(Detected change data)

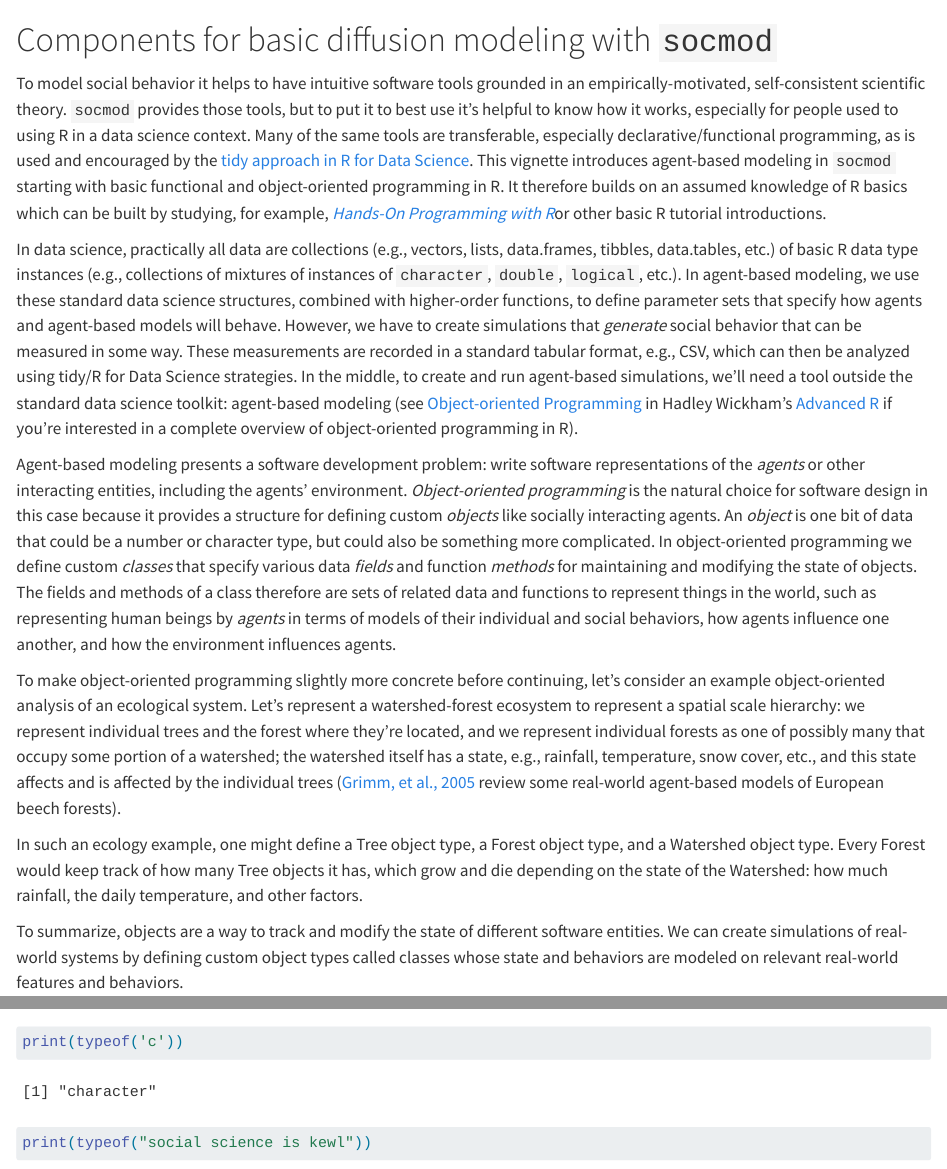
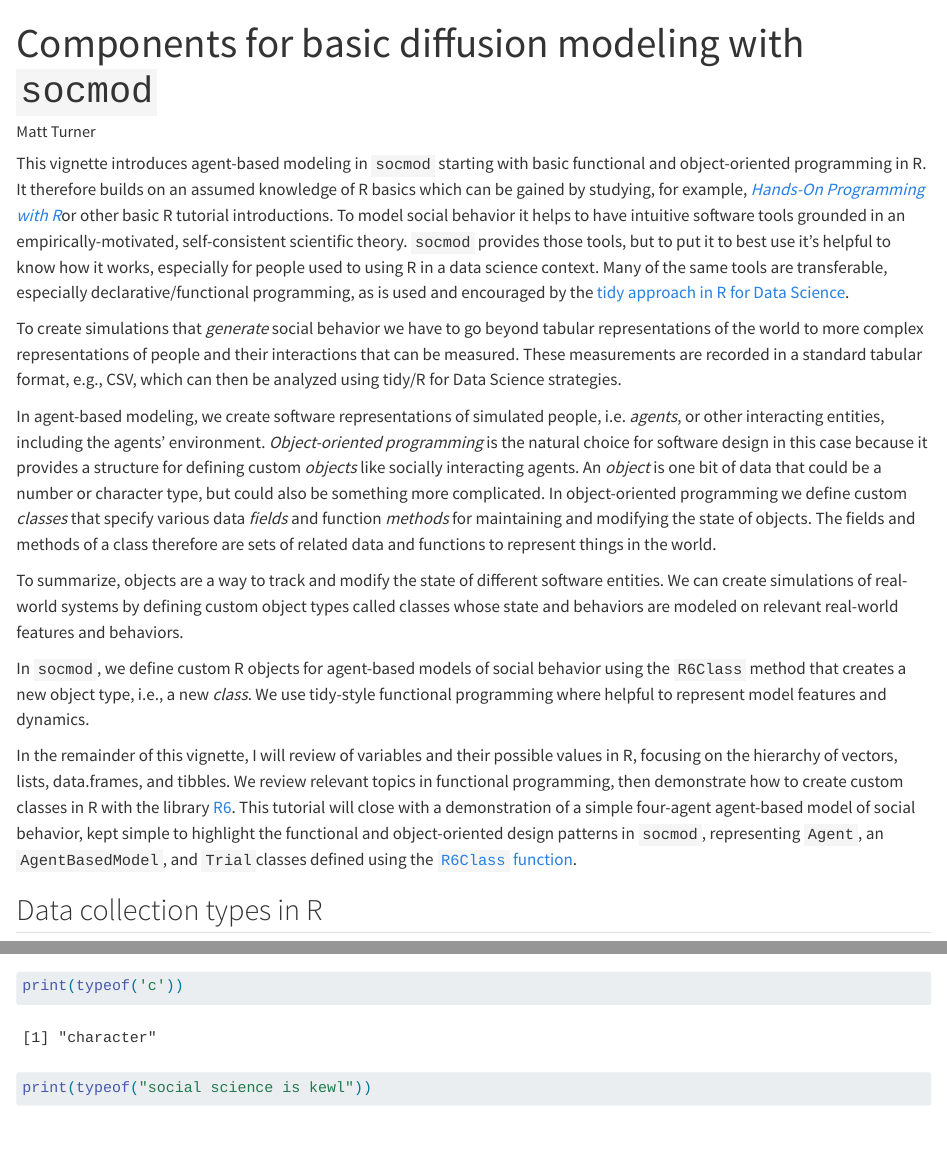
Before and after one commit to SocSci-for-Sustainability/socmod, a Quarto document (vignettes/basic-diffusion-components.qmd): the page in a window 1100 px wide, from its top, and a second part further down, joined at a grey line. Rendered offline with R 4.5, knitr and Pandoc in place of Quarto, with nearby package versions; code that draws random numbers runs with fixed seeds of ours; common packages that the code uses without loading them are loaded.

Commit message:
final prep for v0.1

````diff
--- a/vignettes/basic-diffusion-components.qmd
+++ b/vignettes/basic-diffusion-components.qmd
@@ -1,4 +1,7 @@
-# Components for basic diffusion modeling with `socmod`
+---
+title: Components for basic diffusion modeling with `socmod`
+author: Matt Turner
+---
 
 
 ```{r setup, include=FALSE}
@@ -6,15 +9,12 @@ library(socmod)
 library(magrittr)
 ```
 
-To model social behavior it helps to have intuitive software tools grounded in an empirically-motivated, self-consistent scientific theory. `socmod` provides those tools, but to put it to best use it's helpful to know how it works, especially for people used to using R in a data science context. Many of the same tools are transferable, especially declarative/functional programming, as is used and encouraged by the [tidy approach in R for Data Science](https://r4ds.hadley.nz/). This vignette introduces agent-based modeling in `socmod` starting with basic functional and object-oriented programming in R. It therefore builds on an assumed knowledge of R basics which can be built by studying, for example, [*Hands-On Programming with R*](https://rstudio-education.github.io/hopr/index.html)or other basic R tutorial introductions.
+This vignette introduces agent-based modeling in `socmod` starting with basic functional and object-oriented programming in R. It therefore builds on an assumed knowledge of R basics which can be gained by studying, for example, [*Hands-On Programming with R*](https://rstudio-education.github.io/hopr/index.html)or other basic R tutorial introductions. To model social behavior it helps to have intuitive software tools grounded in an empirically-motivated, self-consistent scientific theory. `socmod` provides those tools, but to put it to best use it's helpful to know how it works, especially for people used to using R in a data science context. Many of the same tools are transferable, especially declarative/functional programming, as is used and encouraged by the [tidy approach in R for Data Science](https://r4ds.hadley.nz/).
 
-In data science, practically all data are collections (e.g., vectors, lists, data.frames, tibbles, data.tables, etc.) of basic R data type instances (e.g., collections of mixtures of instances of `character`, `double`, `logical`, etc.). In agent-based modeling, we use these standard data science structures, combined with higher-order functions, to define parameter sets that specify how agents and agent-based models will behave. However, we have to create simulations that *generate* social behavior that can be measured in some way. These measurements are recorded in a standard tabular format, e.g., CSV, which can then be analyzed using tidy/R for Data Science strategies. In the middle, to create and run agent-based simulations, we'll need a tool outside the standard data science toolkit: agent-based modeling (see [Object-oriented Programming](https://adv-r.hadley.nz/oo.html) in Hadley Wickham's [Advanced R](https://adv-r.hadley.nz/index.html) if you're interested in a complete overview of object-oriented programming in R).
+To create simulations that *generate* social behavior we have to go beyond tabular representations of the world to more complex representations of people and their interactions that can be measured. These measurements are recorded in a standard tabular format, e.g., CSV, which can then be analyzed using tidy/R for Data Science strategies.
 
-Agent-based modeling presents a software development problem: write software representations of the *agents* or other interacting entities, including the agents' environment. *Object-oriented programming* is the natural choice for software design in this case because it provides a structure for defining custom *objects* like socially interacting agents. An *object* is one bit of data that could be a number or character type, but could also be something more complicated. In object-oriented programming we define custom *classes* that specify various data *fields* and function *methods* for maintaining and modifying the state of objects. The fields and methods of a class therefore are sets of related data and functions to represent things in the world, such as representing human beings by *agents* in terms of models of their individual and social behaviors, how agents influence one another, and how the environment influences agents.
+In agent-based modeling, we create software representations of simulated people, i.e. *agents*, or other interacting entities, including the agents' environment. *Object-oriented programming* is the natural choice for software design in this case because it provides a structure for defining custom *objects* like socially interacting agents. An *object* is one bit of data that could be a number or character type, but could also be something more complicated. In object-oriented programming we define custom *classes* that specify various data *fields* and function *methods* for maintaining and modifying the state of objects. The fields and methods of a class therefore are sets of related data and functions to represent things in the world.
 
-To make object-oriented programming slightly more concrete before continuing, let's consider an example object-oriented analysis of an ecological system. Let's represent a watershed-forest ecosystem to represent a spatial scale hierarchy: we represent individual trees and the forest where they're located, and we represent individual forests as one of possibly many that occupy some portion of a watershed; the watershed itself has a state, e.g., rainfall, temperature, snow cover, etc., and this state affects and is affected by the individual trees ([Grimm, et al., 2005](#0) review some real-world agent-based models of European beech forests).
-
-In such an ecology example, one might define a Tree object type, a Forest object type, and a Watershed object type. Every Forest would keep track of how many Tree objects it has, which grow and die depending on the state of the Watershed: how much rainfall, the daily temperature, and other factors.
 
 To summarize, objects are a way to track and modify the state of different software entities. We can create simulations of real-world systems by defining custom object types called classes whose state and behaviors are modeled on relevant real-world features and behaviors.
 
````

EXERCISE DIRECTIONS: Among the entries, how many lines contain the word "diffusion"? Give the number alone.

RESPONSE AREA: 5